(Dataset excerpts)
== Segment start ==

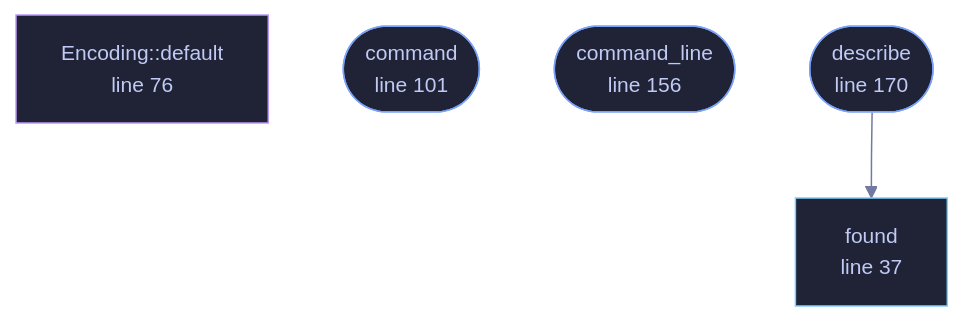
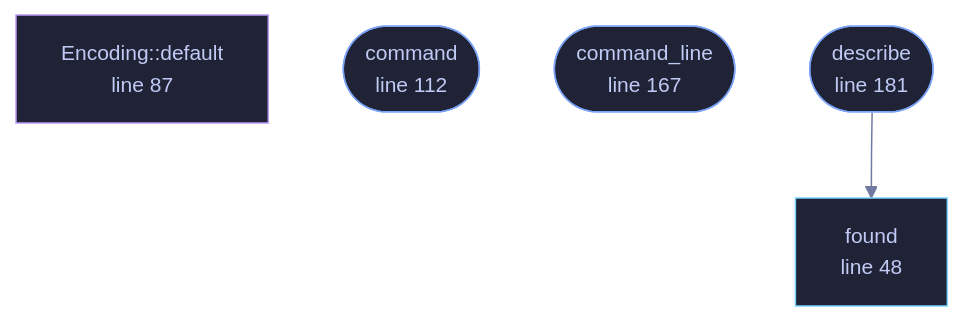
Before and after one commit to tilas01/veilvoice: the diagram in wiki/File-veilvoice-video-ffmpeg.md, drawn with Mermaid. The commit also changed other lines of this file and 487 other files, not shown here.

````diff
--- a/wiki/File-veilvoice-video-ffmpeg.md
+++ b/wiki/File-veilvoice-video-ffmpeg.md
@@ -70,21 +82,21 @@
 ```mermaid
 %%{init: {"theme":"base","themeVariables":{"background":"#1a1b26","primaryColor":"#1f2335","primaryTextColor":"#c0caf5","primaryBorderColor":"#7aa2f7","secondaryColor":"#16161e","tertiaryColor":"#16161e","lineColor":"#737aa2","textColor":"#c0caf5","mainBkg":"#1f2335","nodeBorder":"#7aa2f7","clusterBkg":"#16161e","clusterBorder":"#2f3549","fontFamily":"ui-monospace, SFMono-Regular, Consolas, monospace","fontSize":"14px"}}}%%
 flowchart TD
-    n_found["found<br/>line 37"]
-    n_default["Encoding::default<br/>line 76"]
-    n_command(["command<br/>line 101"])
-    n_command_line(["command_line<br/>line 156"])
-    n_describe(["describe<br/>line 170"])
+    n_found["found<br/>line 48"]
+    n_default["Encoding::default<br/>line 87"]
+    n_command(["command<br/>line 112"])
+    n_command_line(["command_line<br/>line 167"])
+    n_describe(["describe<br/>line 181"])
     n_describe --> n_found
-    click n_found href "https://github.com/tilas01/veilvoice/blob/main/crates/veilvoice-video/src/ffmpeg.rs#L37" "open the source"
-    click n_default href "https://github.com/tilas01/veilvoice/blob/main/crates/veilvoice-video/src/ffmpeg.rs#L76" "open the source"
-    click n_command href "https://github.com/tilas01/veilvoice/blob/main/crates/veilvoice-video/src/ffmpeg.rs#L101" "open the source"
-    click n_command_line href "https://github.com/tilas01/veilvoice/blob/main/crates/veilvoice-video/src/ffmpeg.rs#L156" "open the source"
-    click n_describe href "https://github.com/tilas01/veilvoice/blob/main/crates/veilvoice-video/src/ffmpeg.rs#L170" "open the source"
+    click n_found href "https://github.com/tilas01/veilvoice/blob/main/crates/veilvoice-video/src/ffmpeg.rs#L48" "open the source"
+    click n_default href "https://github.com/tilas01/veilvoice/blob/main/crates/veilvoice-video/src/ffmpeg.rs#L87" "open the source"
+    click n_command href "https://github.com/tilas01/veilvoice/blob/main/crates/veilvoice-video/src/ffmpeg.rs#L112" "open the source"
+    click n_command_line href "https://github.com/tilas01/veilvoice/blob/main/crates/veilvoice-video/src/ffmpeg.rs#L167" "open the source"
+    click n_describe href "https://github.com/tilas01/veilvoice/blob/main/crates/veilvoice-video/src/ffmpeg.rs#L181" "open the source"
     classDef entry fill:#1f2335,stroke:#7aa2f7,color:#c0caf5
     class n_command,n_command_line,n_describe entry
     classDef api fill:#1f2335,stroke:#7dcfff,color:#c0caf5
     class n_found api
     classDef helper fill:#1f2335,stroke:#bb9af7,color:#c0caf5
     class n_default helper
 ```
````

== Segment end ==

» EXERCISE PROMPT: Whenever images occur above, omit them and retype each line exactly as it stands.

» TASK OUTPUT:
Before and after one commit to tilas01/veilvoice: the diagram in wiki/File-veilvoice-video-ffmpeg.md, drawn with Mermaid. The commit also changed other lines of this file and 487 other files, not shown here.

````diff
--- a/wiki/File-veilvoice-video-ffmpeg.md
+++ b/wiki/File-veilvoice-video-ffmpeg.md
@@ -70,21 +82,21 @@
 ```mermaid
 %%{init: {"theme":"base","themeVariables":{"background":"#1a1b26","primaryColor":"#1f2335","primaryTextColor":"#c0caf5","primaryBorderColor":"#7aa2f7","secondaryColor":"#16161e","tertiaryColor":"#16161e","lineColor":"#737aa2","textColor":"#c0caf5","mainBkg":"#1f2335","nodeBorder":"#7aa2f7","clusterBkg":"#16161e","clusterBorder":"#2f3549","fontFamily":"ui-monospace, SFMono-Regular, Consolas, monospace","fontSize":"14px"}}}%%
 flowchart TD
-    n_found["found<br/>line 37"]
-    n_default["Encoding::default<br/>line 76"]
-    n_command(["command<br/>line 101"])
-    n_command_line(["command_line<br/>line 156"])
-    n_describe(["describe<br/>line 170"])
+    n_found["found<br/>line 48"]
+    n_default["Encoding::default<br/>line 87"]
+    n_command(["command<br/>line 112"])
+    n_command_line(["command_line<br/>line 167"])
+    n_describe(["describe<br/>line 181"])
     n_describe --> n_found
-    click n_found href "https://github.com/tilas01/veilvoice/blob/main/crates/veilvoice-video/src/ffmpeg.rs#L37" "open the source"
-    click n_default href "https://github.com/tilas01/veilvoice/blob/main/crates/veilvoice-video/src/ffmpeg.rs#L76" "open the source"
-    click n_command href "https://github.com/tilas01/veilvoice/blob/main/crates/veilvoice-video/src/ffmpeg.rs#L101" "open the source"
-    click n_command_line href "https://github.com/tilas01/veilvoice/blob/main/crates/veilvoice-video/src/ffmpeg.rs#L156" "open the source"
-    click n_describe href "https://github.com/tilas01/veilvoice/blob/main/crates/veilvoice-video/src/ffmpeg.rs#L170" "open the source"
+    click n_found href "https://github.com/tilas01/veilvoice/blob/main/crates/veilvoice-video/src/ffmpeg.rs#L48" "open the source"
+    click n_default href "https://github.com/tilas01/veilvoice/blob/main/crates/veilvoice-video/src/ffmpeg.rs#L87" "open the source"
+    click n_command href "https://github.com/tilas01/veilvoice/blob/main/crates/veilvoice-video/src/ffmpeg.rs#L112" "open the source"
+    click n_command_line href "https://github.com/tilas01/veilvoice/blob/main/crates/veilvoice-video/src/ffmpeg.rs#L167" "open the source"
+    click n_describe href "https://github.com/tilas01/veilvoice/blob/main/crates/veilvoice-video/src/ffmpeg.rs#L181" "open the source"
     classDef entry fill:#1f2335,stroke:#7aa2f7,color:#c0caf5
     class n_command,n_command_line,n_describe entry
     classDef api fill:#1f2335,stroke:#7dcfff,color:#c0caf5
     class n_found api
     classDef helper fill:#1f2335,stroke:#bb9af7,color:#c0caf5
     class n_default helper
 ```
````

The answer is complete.